[Task brief]
Locate each line below that includes "release" and reproduce it.

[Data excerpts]
──────

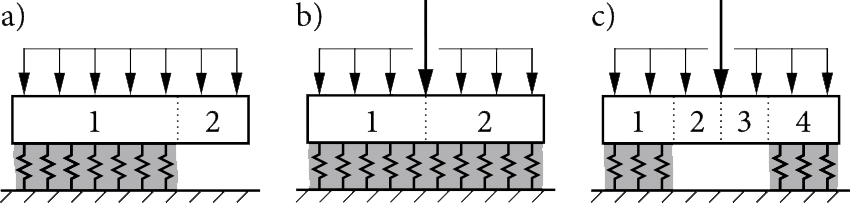
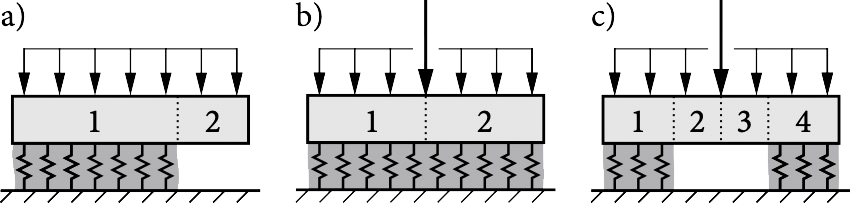
Add release shield to README

diff --git a/README.md b/README.md
@@ -1,16 +1,15 @@
-<!-- PROJECT LOGO -->
-<img style="float: right; margin: 0 20px 0 0;" img src="img/logo.png" alt="Logo" width="80" height="80">
+<!-- LOGO AND TITLE-->
+<p align="right"><img src="img/logo.png" alt="Logo" width="80" height="80"></p>
 
-# **WEAC** &nbsp;·&nbsp; **We**ak Layer **A**nti**c**rack Nucleation Model
+# WEAC &nbsp;·&nbsp; Weak Layer Anticrack Nucleation Model
 
 <!-- PROJECT SHIELDS -->
-<!-- [![Weac][weac-shield]][weac-url]
-[![Release][release-shield]][release-url] -->
+[![Weac][weac-shield]][weac-url]
+[![Release][release-shield]][release-url]
 [![Contributors][contributors-shield]][contributors-url]
 [![Forks][forks-shield]][forks-url]
 [![Stargazers][stars-shield]][stars-url]
-[![Issues][issues-shield]][issues-url]
-
+[![Issues][issues-shield]][issues-url] \
 Implementation of closed-form analytical models for the analysis for dry-snow slab avalanche release.
 
 [View Demo](https://github.com/2phi/weac) · 
@@ -18,7 +17,7 @@ Implementation of closed-form analytical models for the analysis for dry-snow sl
 [Request Feature](https://github.com/2phi/weac)
 
 <!-- TABLE OF CONTENTS -->
-## Table of Contents
+### Table of Contents
 1. [About the project](#about-the-project)
 2. [Installation](#installation)
 3. [Usage](#usage)
@@ -31,7 +30,7 @@ Implementation of closed-form analytical models for the analysis for dry-snow sl
 
 WEAC implements closed-form analytical models for the [mechanical analysis of dry-snow slabs on compliant weak layers](https://doi.org/10.5194/tc-14-115-2020), the [prediction of anticrack onset](https://doi.org/10.5194/tc-14-131-2020), and, in particular, allwos for stratified snow covers. The model covers propagation saw tests (a), and uncracked (b) or cracked (c) skier-loaded buried weak layers.
 
-<img src="img/bc.jpg" alt="Boundary conditions" width="500"/>
+<img src="img/bc.png" alt="Boundary conditions" width="500"/>
 
 Please refer to the companion papers for model derivations, illustrations, dimensions, material properties, and kinematics:
 
@@ -104,7 +103,7 @@ E-mail: mail@2phi.de · Web: https://2phi.de · Project Link: [https://github.co
 [stars-url]: https://github.com/2phi/weac/stargazers
 [issues-shield]: https://img.shields.io/github/issues/2phi/weac.svg?style=flat&logo=github
 [issues-url]: https://github.com/2phi/weac/issues
[1 lines of base64/hex data omitted]
+[release-shield]: https://img.shields.io/github/v/release/2phi/weac.svg?display_name=tag
 [release-url]: https://github.com/2phi/weac/
[2 lines of base64/hex data omitted]
 [weac-url]: https://github.com/2phi/weac/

──────

[Reply]
Add release shield to README
-[![Release][release-shield]][release-url] -->
+[![Release][release-shield]][release-url]
 Implementation of closed-form analytical models for the analysis for dry-snow slab avalanche release.
+[release-shield]: https://img.shields.io/github/v/release/2phi/weac.svg?display_name=tag
 [release-url]: https://github.com/2phi/weac/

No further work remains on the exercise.